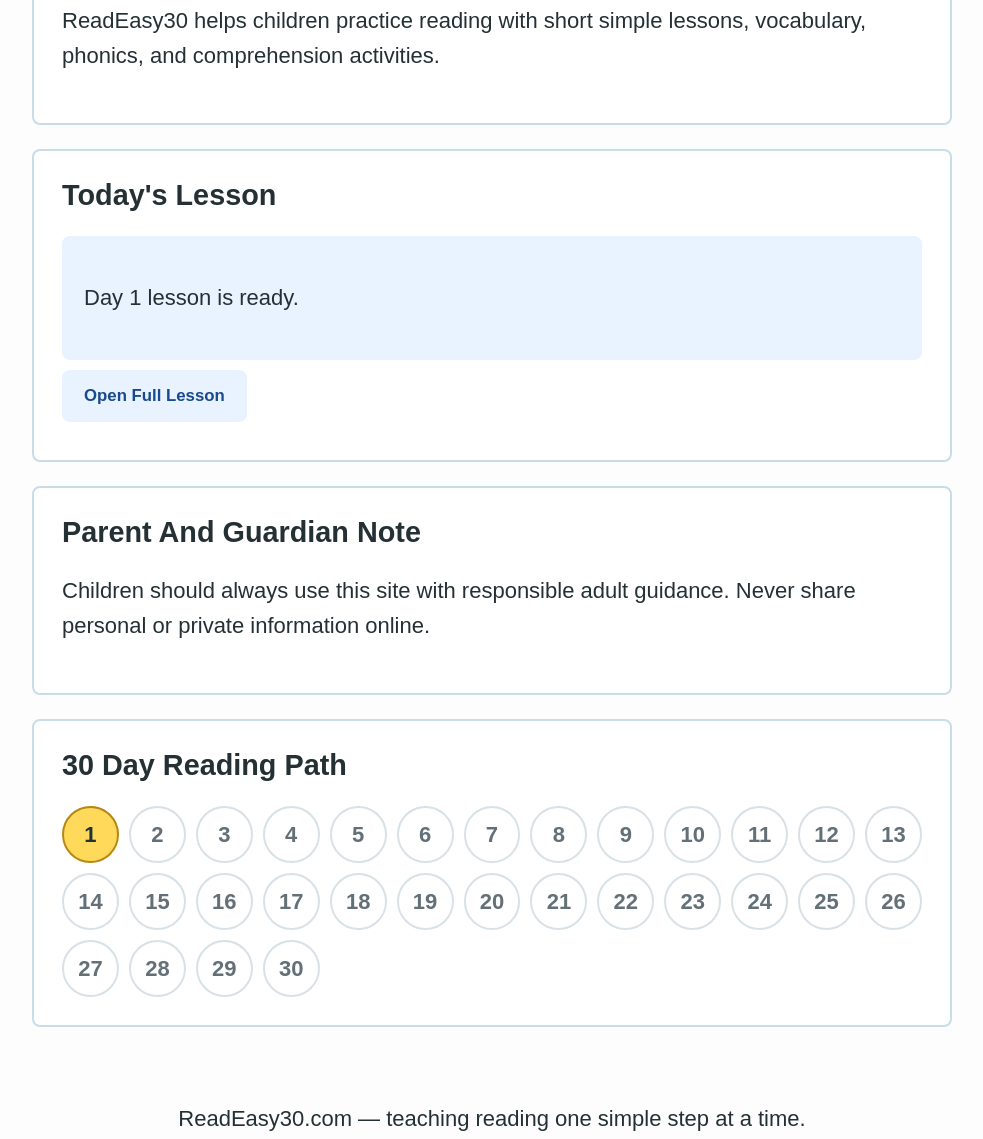
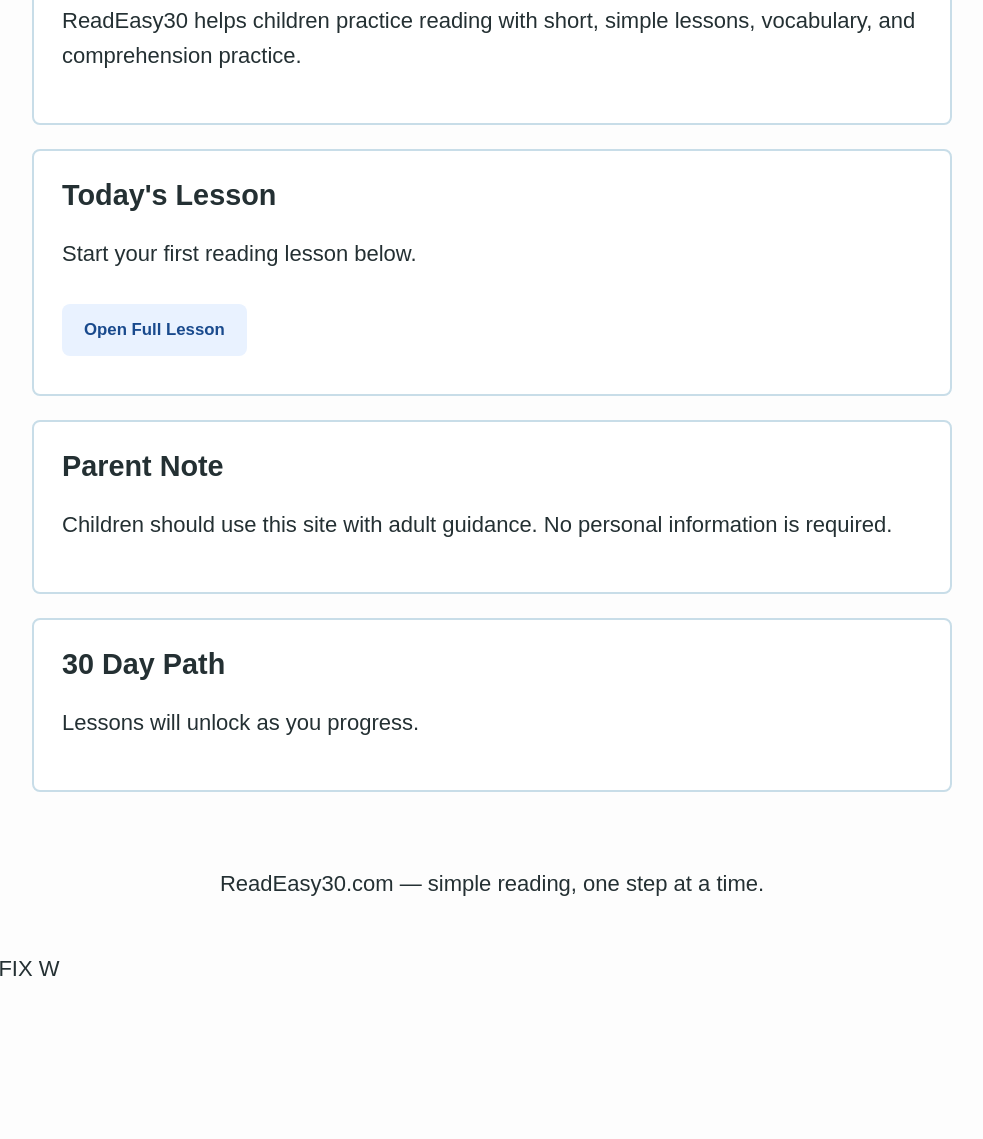
Before and after one commit to Readeasy30/readeasy30.com, a plain HTML site: page index.html in a window 1280 px wide. Shown: the part 458-1597 px from the top of the page, without its empty margins (148-1131 px from the left). After the commit the page ends 1444 px from the top, so only its background shows below. Drawn offline with Linux system fonts and the light colour scheme.

Commit message:
Update index.html

```diff
--- a/index.html
+++ b/index.html
@@ -1,5 +1,6 @@
 <!DOCTYPE html>
 <html lang="en">
+
 <head>
   <meta charset="UTF-8" />
   <meta name="viewport" content="width=device-width, initial-scale=1.0" />
@@ -20,15 +21,10 @@
       <h1>ReadEasy30</h1>
 
       <p class="tagline">
-        30 days. 30 minutes a day.
-        A slower, kinder path to reading.
+        30 days. 30 minutes a day. A slower, kinder path to reading.
       </p>
 
-      <a
-        class="button primary"
-        id="mainLessonButton"
-        href="day1.html"
-      >
+      <a class="button primary" href="day1.html">
         Start Day 1
       </a>
 
@@ -41,153 +37,46 @@
       <h2>What This Site Does</h2>
 
       <p>
-        ReadEasy30 helps children practice reading with
-        short simple lessons, vocabulary, phonics,
-        and comprehension activities.
+        ReadEasy30 helps children practice reading with short,
+        simple lessons, vocabulary, and comprehension practice.
       </p>
     </section>
 
     <section class="panel">
-
       <h2>Today's Lesson</h2>
 
-      <div
-        id="lessonPreview"
-        class="lesson-box"
-        aria-live="polite"
-      >
-        Loading Day 1...
-      </div>
+      <p>
+        Start your first reading lesson below.
+      </p>
 
-      <a
-        class="button secondary"
-        href="day1.html"
-      >
+      <a class="button secondary" href="day1.html">
         Open Full Lesson
       </a>
-
     </section>
 
     <section class="panel">
-
-      <h2>Parent And Guardian Note</h2>
+      <h2>Parent Note</h2>
 
       <p>
-        Children should always use this site with
-        responsible adult guidance. Never share
-        personal or private information online.
+        Children should use this site with adult guidance.
+        No personal information is required.
       </p>
-
     </section>
 
     <section class="panel">
+      <h2>30 Day Path</h2>
 
-      <h2>30 Day Reading Path</h2>
-
-      <div
-        id="dayBoard"
-        class="day-board"
-        aria-label="30 day reading path"
-      ></div>
-
+      <p>
+        Lessons will unlock as you progress.
+      </p>
     </section>
 
   </main>
 
   <footer class="site-footer">
-
-    <p>
-      ReadEasy30.com —
-      teaching reading one simple step at a time.
-    </p>
-
+    <p>ReadEasy30.com — simple reading, one step at a time.</p>
   </footer>
-
-  <script src="lessons/lessons.js"></script>
-
-  <script>
-
-    const preview =
-      document.getElementById("lessonPreview");
-
-    const dayBoard =
-      document.getElementById("dayBoard");
-
-    const mainLessonButton =
-      document.getElementById("mainLessonButton");
-
-    const lesson =
-      window.readEasyLessons?.[1] || [];
-
-    const day1Complete =
-      localStorage.getItem(
-        "readeasy30_day1_complete"
-      ) === "yes";
-
-    const day2Complete =
-      localStorage.getItem(
-        "readeasy30_day2_complete"
-      ) === "yes";
-
-    // Main lesson button
-
-    if (day1Complete && !day2Complete) {
-
-      mainLessonButton.href = "day2.html";
-
-      mainLessonButton.textContent =
-        "Start Day 2";
-    }
-
-    if (day2Complete) {
-
-      mainLessonButton.href = "day2.html";
-
-      mainLessonButton.textContent =
-        "Review Day 2";
-    }
-
-    // Lesson preview
-
-    preview.innerHTML = lesson.length
-
-      ? `<p>
-          <strong>Day 1:</strong>
-          ${lesson.slice(0, 3).join(" ")}
-        </p>`
-
-      : "<p>Day 1 lesson is ready.</p>";
-
-    // 30 day board
-
-    for (let day = 1; day <= 30; day += 1) {
-
-      const dot =
-        document.createElement("span");
-
-      const isComplete =
-        (day === 1 && day1Complete) ||
-        (day === 2 && day2Complete);
-
-      const isActive =
-        (day === 1 && !day1Complete) ||
-        (day === 2 &&
-          day1Complete &&
-          !day2Complete);
-
-      dot.className = isComplete
-        ? "day-circle day-complete"
-        : isActive
-          ? "day-circle day-active"
-          : "day-circle";
-
-      dot.textContent =
-        isComplete ? "Done" : day;
-
-      dayBoard.appendChild(dot);
-    }
-
-  </script>
 
 </body>
 </html>
+🧠 WHY THIS FIX W
```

**TRY IT**: Every line of the material that includes the word "with" needs to be copied.

**OUTPUT FOR THIS EXERCISE**:
Before and after one commit to Readeasy30/readeasy30.com, a plain HTML site: page index.html in a window 1280 px wide. Shown: the part 458-1597 px from the top of the page, without its empty margins (148-1131 px from the left). After the commit the page ends 1444 px from the top, so only its background shows below. Drawn offline with Linux system fonts and the light colour scheme.
-        ReadEasy30 helps children practice reading with
+        ReadEasy30 helps children practice reading with short,
-        Children should always use this site with
+        Children should use this site with adult guidance.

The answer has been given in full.